> **Directions**: Your job here is to restate every record exactly, pictures excluded.

> **Given data**:
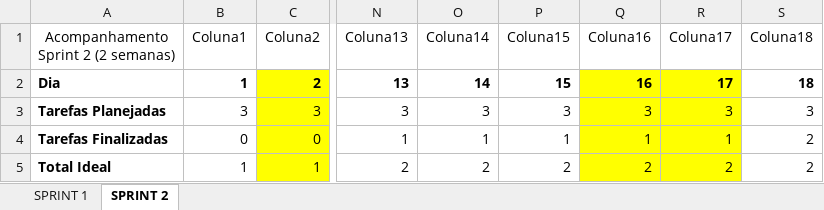
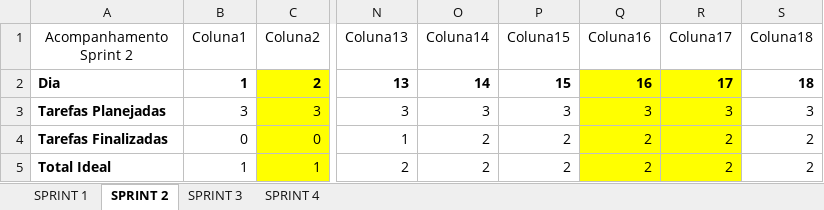
Before and after one commit to Duca-tech/siac, an Excel workbook: SPRINTS.xlsx, sheet SPRINT 2, drawn as a sheet; only a part is shown, gaps mark what is left out; values as stored, in another font and other column widths than the file's, no borders; charts and pictures and table styles not drawn; the diff names each change by its address in the sheet, - before the commit and + after, or states it on an @@ line.

```diff
--- a/SPRINTS.xlsx (sheet SPRINT 2)
+++ b/SPRINTS.xlsx (sheet SPRINT 2)
+sheet tab: SPRINT 3
+sheet tab: SPRINT 4
-A1: Acompanhamento Sprint 2 (2 semanas)
+A1: Acompanhamento Sprint 2
-O4 (Coluna14): 1
+O4 (Coluna14): 2
-P4 (Coluna15): 1
+P4 (Coluna15): 2
-Q4 (Coluna16): 1
+Q4 (Coluna16): 2
-R4 (Coluna17): 1
+R4 (Coluna17): 2
```
Also changed, not shown: sheet SPRINT 1, charts or pictures, 7 other files.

> **Solution to the exercise**:
Before and after one commit to Duca-tech/siac, an Excel workbook: SPRINTS.xlsx, sheet SPRINT 2, drawn as a sheet; only a part is shown, gaps mark what is left out; values as stored, in another font and other column widths than the file's, no borders; charts and pictures and table styles not drawn; the diff names each change by its address in the sheet, - before the commit and + after, or states it on an @@ line.

```diff
--- a/SPRINTS.xlsx (sheet SPRINT 2)
+++ b/SPRINTS.xlsx (sheet SPRINT 2)
+sheet tab: SPRINT 3
+sheet tab: SPRINT 4
-A1: Acompanhamento Sprint 2 (2 semanas)
+A1: Acompanhamento Sprint 2
-O4 (Coluna14): 1
+O4 (Coluna14): 2
-P4 (Coluna15): 1
+P4 (Coluna15): 2
-Q4 (Coluna16): 1
+Q4 (Coluna16): 2
-R4 (Coluna17): 1
+R4 (Coluna17): 2
```
Also changed, not shown: sheet SPRINT 1, charts or pictures, 7 other files.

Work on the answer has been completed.